• [What you should do]
Repeat every record exactly, omitting the pictures.

....

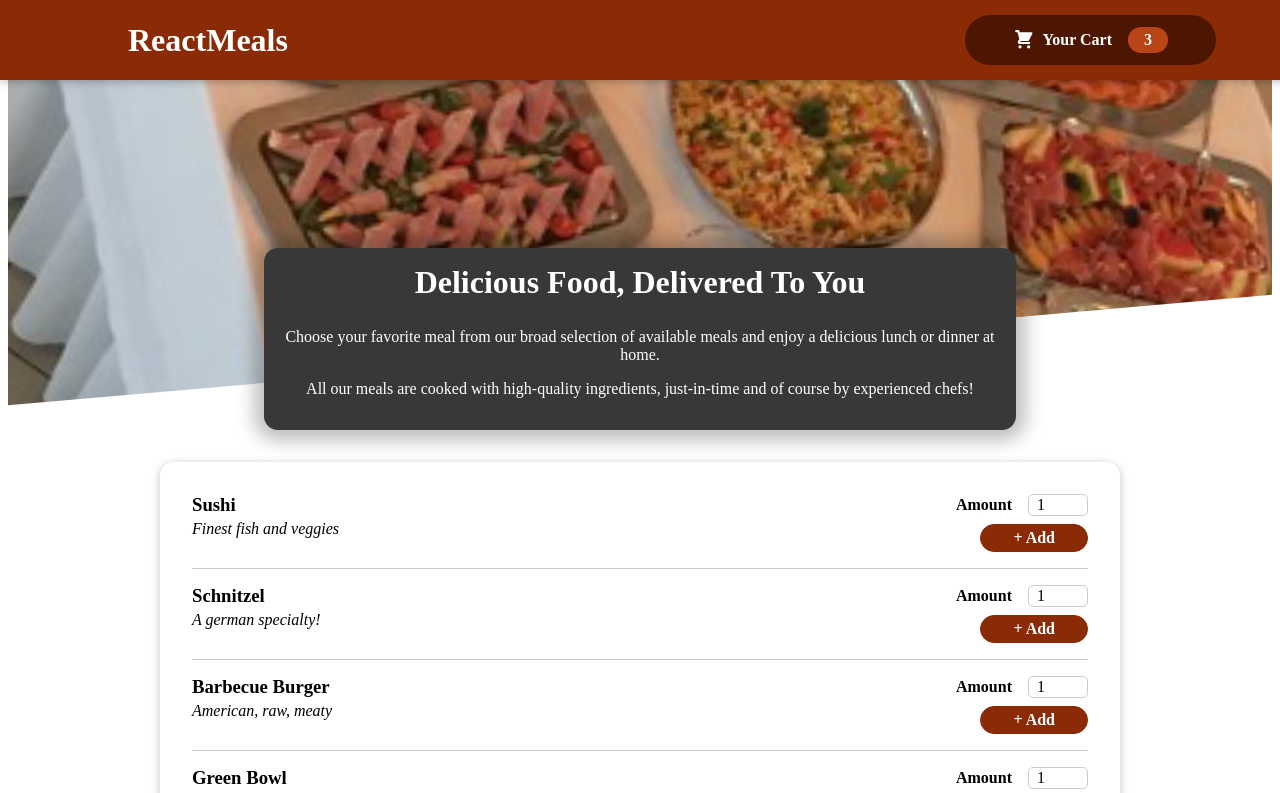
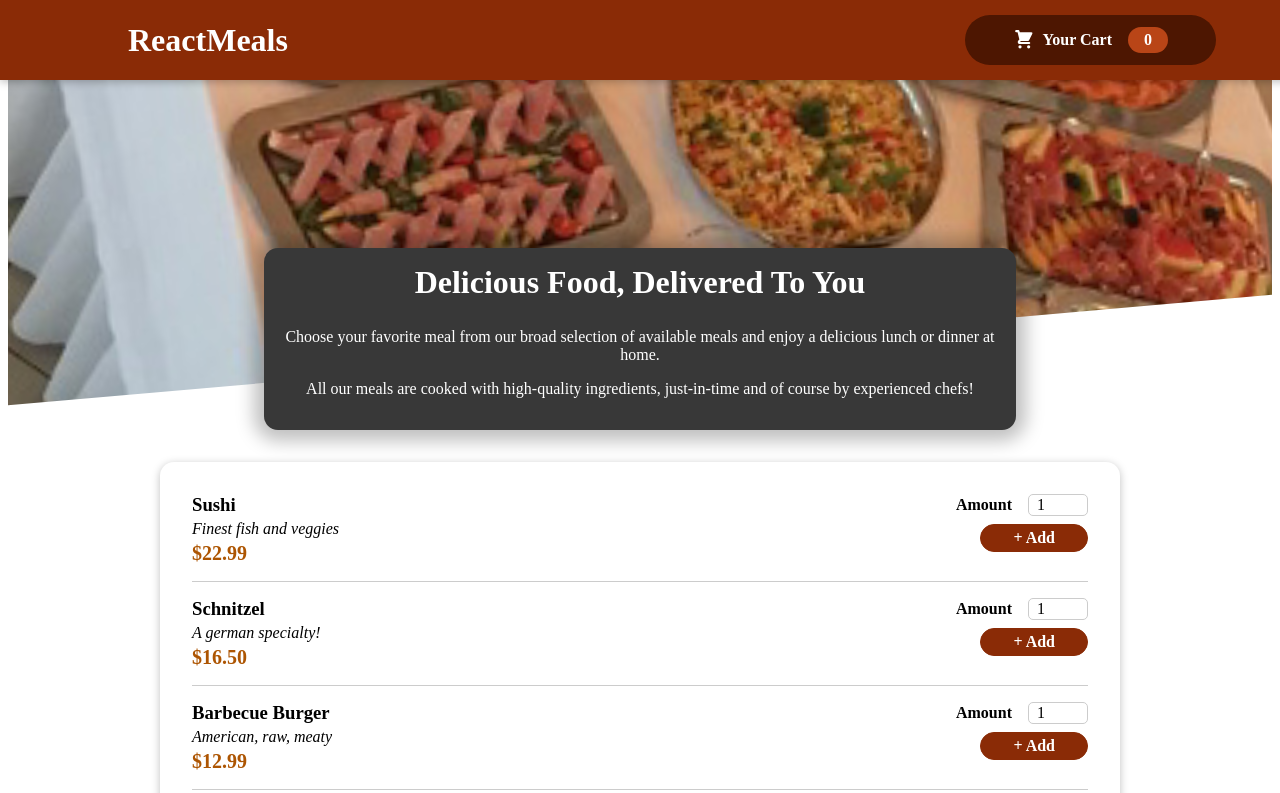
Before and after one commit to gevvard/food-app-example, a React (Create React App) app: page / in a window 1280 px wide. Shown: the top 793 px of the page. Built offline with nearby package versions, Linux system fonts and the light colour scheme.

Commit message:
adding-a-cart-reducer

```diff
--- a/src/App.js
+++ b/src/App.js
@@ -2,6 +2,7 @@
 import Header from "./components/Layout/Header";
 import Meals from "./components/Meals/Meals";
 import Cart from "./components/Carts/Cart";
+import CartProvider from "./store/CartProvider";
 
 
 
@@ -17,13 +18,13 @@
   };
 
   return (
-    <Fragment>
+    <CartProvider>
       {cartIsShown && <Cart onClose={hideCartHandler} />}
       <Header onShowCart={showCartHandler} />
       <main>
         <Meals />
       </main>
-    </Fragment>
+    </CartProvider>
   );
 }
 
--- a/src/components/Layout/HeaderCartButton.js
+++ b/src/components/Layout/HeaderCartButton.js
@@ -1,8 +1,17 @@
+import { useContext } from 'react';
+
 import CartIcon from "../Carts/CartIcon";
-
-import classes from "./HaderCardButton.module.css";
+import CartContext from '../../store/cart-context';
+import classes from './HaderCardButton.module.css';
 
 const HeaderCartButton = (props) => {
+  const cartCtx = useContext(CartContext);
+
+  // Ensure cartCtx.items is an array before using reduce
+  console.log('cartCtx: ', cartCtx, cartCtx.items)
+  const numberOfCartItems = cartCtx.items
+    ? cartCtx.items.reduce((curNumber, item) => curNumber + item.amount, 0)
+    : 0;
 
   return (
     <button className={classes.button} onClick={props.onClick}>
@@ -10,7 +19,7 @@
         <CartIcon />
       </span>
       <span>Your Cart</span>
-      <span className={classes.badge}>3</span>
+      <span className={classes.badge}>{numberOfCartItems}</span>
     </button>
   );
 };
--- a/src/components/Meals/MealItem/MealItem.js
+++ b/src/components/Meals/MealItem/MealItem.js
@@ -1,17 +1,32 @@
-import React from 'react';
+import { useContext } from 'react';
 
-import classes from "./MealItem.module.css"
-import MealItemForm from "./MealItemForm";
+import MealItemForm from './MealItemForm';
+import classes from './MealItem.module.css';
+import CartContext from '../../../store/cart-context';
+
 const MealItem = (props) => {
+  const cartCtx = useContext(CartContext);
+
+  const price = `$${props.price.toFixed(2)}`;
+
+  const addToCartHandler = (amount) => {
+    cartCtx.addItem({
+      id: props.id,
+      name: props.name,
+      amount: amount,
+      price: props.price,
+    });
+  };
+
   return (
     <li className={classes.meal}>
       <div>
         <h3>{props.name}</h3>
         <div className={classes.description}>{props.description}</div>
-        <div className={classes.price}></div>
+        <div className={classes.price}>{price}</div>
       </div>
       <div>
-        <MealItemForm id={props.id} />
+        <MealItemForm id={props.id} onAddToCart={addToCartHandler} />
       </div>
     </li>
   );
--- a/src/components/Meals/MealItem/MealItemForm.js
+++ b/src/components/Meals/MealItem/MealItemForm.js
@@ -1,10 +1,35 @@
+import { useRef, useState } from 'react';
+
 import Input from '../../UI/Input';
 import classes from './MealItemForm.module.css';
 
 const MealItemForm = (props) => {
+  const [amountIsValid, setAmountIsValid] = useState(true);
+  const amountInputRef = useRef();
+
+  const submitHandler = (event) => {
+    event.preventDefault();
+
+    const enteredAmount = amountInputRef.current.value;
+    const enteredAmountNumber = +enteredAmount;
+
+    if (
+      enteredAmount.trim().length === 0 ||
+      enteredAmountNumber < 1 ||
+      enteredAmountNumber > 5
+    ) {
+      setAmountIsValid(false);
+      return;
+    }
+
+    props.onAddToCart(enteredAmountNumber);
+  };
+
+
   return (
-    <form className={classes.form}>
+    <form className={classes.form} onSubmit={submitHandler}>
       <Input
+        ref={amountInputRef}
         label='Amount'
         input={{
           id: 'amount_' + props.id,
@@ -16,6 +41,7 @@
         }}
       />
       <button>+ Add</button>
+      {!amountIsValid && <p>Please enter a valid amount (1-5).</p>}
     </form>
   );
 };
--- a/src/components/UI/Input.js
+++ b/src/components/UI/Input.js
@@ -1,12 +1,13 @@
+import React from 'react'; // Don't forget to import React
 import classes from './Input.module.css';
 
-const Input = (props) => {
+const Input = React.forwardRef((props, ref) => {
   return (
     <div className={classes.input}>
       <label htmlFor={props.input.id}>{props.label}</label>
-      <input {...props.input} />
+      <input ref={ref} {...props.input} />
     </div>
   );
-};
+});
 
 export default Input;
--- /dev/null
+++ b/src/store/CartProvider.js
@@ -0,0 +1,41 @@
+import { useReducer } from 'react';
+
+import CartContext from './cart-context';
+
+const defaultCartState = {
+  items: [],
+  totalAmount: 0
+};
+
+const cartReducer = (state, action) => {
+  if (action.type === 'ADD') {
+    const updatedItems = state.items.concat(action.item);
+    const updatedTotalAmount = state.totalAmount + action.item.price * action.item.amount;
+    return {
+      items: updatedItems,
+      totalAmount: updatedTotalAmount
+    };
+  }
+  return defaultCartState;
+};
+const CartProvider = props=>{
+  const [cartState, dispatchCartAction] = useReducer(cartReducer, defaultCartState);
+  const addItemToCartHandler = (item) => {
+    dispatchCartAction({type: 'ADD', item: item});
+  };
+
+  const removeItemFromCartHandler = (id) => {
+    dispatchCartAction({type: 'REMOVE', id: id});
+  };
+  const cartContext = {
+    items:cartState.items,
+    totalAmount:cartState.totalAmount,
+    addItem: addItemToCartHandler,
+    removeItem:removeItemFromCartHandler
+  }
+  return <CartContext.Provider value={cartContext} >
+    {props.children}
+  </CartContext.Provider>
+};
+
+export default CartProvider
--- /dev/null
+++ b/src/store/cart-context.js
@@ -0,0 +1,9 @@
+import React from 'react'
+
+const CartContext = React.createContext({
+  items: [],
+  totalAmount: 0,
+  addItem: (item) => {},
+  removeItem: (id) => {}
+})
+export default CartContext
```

....

• [Exercise output]
Before and after one commit to gevvard/food-app-example, a React (Create React App) app: page / in a window 1280 px wide. Shown: the top 793 px of the page. Built offline with nearby package versions, Linux system fonts and the light colour scheme.

Commit message:
adding-a-cart-reducer

```diff
--- a/src/App.js
+++ b/src/App.js
@@ -2,6 +2,7 @@
 import Header from "./components/Layout/Header";
 import Meals from "./components/Meals/Meals";
 import Cart from "./components/Carts/Cart";
+import CartProvider from "./store/CartProvider";
 
 
 
@@ -17,13 +18,13 @@
   };
 
   return (
-    <Fragment>
+    <CartProvider>
       {cartIsShown && <Cart onClose={hideCartHandler} />}
       <Header onShowCart={showCartHandler} />
       <main>
         <Meals />
       </main>
-    </Fragment>
+    </CartProvider>
   );
 }
 
--- a/src/components/Layout/HeaderCartButton.js
+++ b/src/components/Layout/HeaderCartButton.js
@@ -1,8 +1,17 @@
+import { useContext } from 'react';
+
 import CartIcon from "../Carts/CartIcon";
-
-import classes from "./HaderCardButton.module.css";
+import CartContext from '../../store/cart-context';
+import classes from './HaderCardButton.module.css';
 
 const HeaderCartButton = (props) => {
+  const cartCtx = useContext(CartContext);
+
+  // Ensure cartCtx.items is an array before using reduce
+  console.log('cartCtx: ', cartCtx, cartCtx.items)
+  const numberOfCartItems = cartCtx.items
+    ? cartCtx.items.reduce((curNumber, item) => curNumber + item.amount, 0)
+    : 0;
 
   return (
     <button className={classes.button} onClick={props.onClick}>
@@ -10,7 +19,7 @@
         <CartIcon />
       </span>
       <span>Your Cart</span>
-      <span className={classes.badge}>3</span>
+      <span className={classes.badge}>{numberOfCartItems}</span>
     </button>
   );
 };
--- a/src/components/Meals/MealItem/MealItem.js
+++ b/src/components/Meals/MealItem/MealItem.js
@@ -1,17 +1,32 @@
-import React from 'react';
+import { useContext } from 'react';
 
-import classes from "./MealItem.module.css"
-import MealItemForm from "./MealItemForm";
+import MealItemForm from './MealItemForm';
+import classes from './MealItem.module.css';
+import CartContext from '../../../store/cart-context';
+
 const MealItem = (props) => {
+  const cartCtx = useContext(CartContext);
+
+  const price = `$${props.price.toFixed(2)}`;
+
+  const addToCartHandler = (amount) => {
+    cartCtx.addItem({
+      id: props.id,
+      name: props.name,
+      amount: amount,
+      price: props.price,
+    });
+  };
+
   return (
     <li className={classes.meal}>
       <div>
         <h3>{props.name}</h3>
         <div className={classes.description}>{props.description}</div>
-        <div className={classes.price}></div>
+        <div className={classes.price}>{price}</div>
       </div>
       <div>
-        <MealItemForm id={props.id} />
+        <MealItemForm id={props.id} onAddToCart={addToCartHandler} />
       </div>
     </li>
   );
--- a/src/components/Meals/MealItem/MealItemForm.js
+++ b/src/components/Meals/MealItem/MealItemForm.js
@@ -1,10 +1,35 @@
+import { useRef, useState } from 'react';
+
 import Input from '../../UI/Input';
 import classes from './MealItemForm.module.css';
 
 const MealItemForm = (props) => {
+  const [amountIsValid, setAmountIsValid] = useState(true);
+  const amountInputRef = useRef();
+
+  const submitHandler = (event) => {
+    event.preventDefault();
+
+    const enteredAmount = amountInputRef.current.value;
+    const enteredAmountNumber = +enteredAmount;
+
+    if (
+      enteredAmount.trim().length === 0 ||
+      enteredAmountNumber < 1 ||
+      enteredAmountNumber > 5
+    ) {
+      setAmountIsValid(false);
+      return;
+    }
+
+    props.onAddToCart(enteredAmountNumber);
+  };
+
+
   return (
-    <form className={classes.form}>
+    <form className={classes.form} onSubmit={submitHandler}>
       <Input
+        ref={amountInputRef}
         label='Amount'
         input={{
           id: 'amount_' + props.id,
@@ -16,6 +41,7 @@
         }}
       />
       <button>+ Add</button>
+      {!amountIsValid && <p>Please enter a valid amount (1-5).</p>}
     </form>
   );
 };
--- a/src/components/UI/Input.js
+++ b/src/components/UI/Input.js
@@ -1,12 +1,13 @@
+import React from 'react'; // Don't forget to import React
 import classes from './Input.module.css';
 
-const Input = (props) => {
+const Input = React.forwardRef((props, ref) => {
   return (
     <div className={classes.input}>
       <label htmlFor={props.input.id}>{props.label}</label>
-      <input {...props.input} />
+      <input ref={ref} {...props.input} />
     </div>
   );
-};
+});
 
 export default Input;
--- /dev/null
+++ b/src/store/CartProvider.js
@@ -0,0 +1,41 @@
+import { useReducer } from 'react';
+
+import CartContext from './cart-context';
+
+const defaultCartState = {
+  items: [],
+  totalAmount: 0
+};
+
+const cartReducer = (state, action) => {
+  if (action.type === 'ADD') {
+    const updatedItems = state.items.concat(action.item);
+    const updatedTotalAmount = state.totalAmount + action.item.price * action.item.amount;
+    return {
+      items: updatedItems,
+      totalAmount: updatedTotalAmount
+    };
+  }
+  return defaultCartState;
+};
+const CartProvider = props=>{
+  const [cartState, dispatchCartAction] = useReducer(cartReducer, defaultCartState);
+  const addItemToCartHandler = (item) => {
+    dispatchCartAction({type: 'ADD', item: item});
+  };
+
+  const removeItemFromCartHandler = (id) => {
+    dispatchCartAction({type: 'REMOVE', id: id});
+  };
+  const cartContext = {
+    items:cartState.items,
+    totalAmount:cartState.totalAmount,
+    addItem: addItemToCartHandler,
+    removeItem:removeItemFromCartHandler
+  }
+  return <CartContext.Provider value={cartContext} >
+    {props.children}
+  </CartContext.Provider>
+};
+
+export default CartProvider
--- /dev/null
+++ b/src/store/cart-context.js
@@ -0,0 +1,9 @@
+import React from 'react'
+
+const CartContext = React.createContext({
+  items: [],
+  totalAmount: 0,
+  addItem: (item) => {},
+  removeItem: (id) => {}
+})
+export default CartContext
```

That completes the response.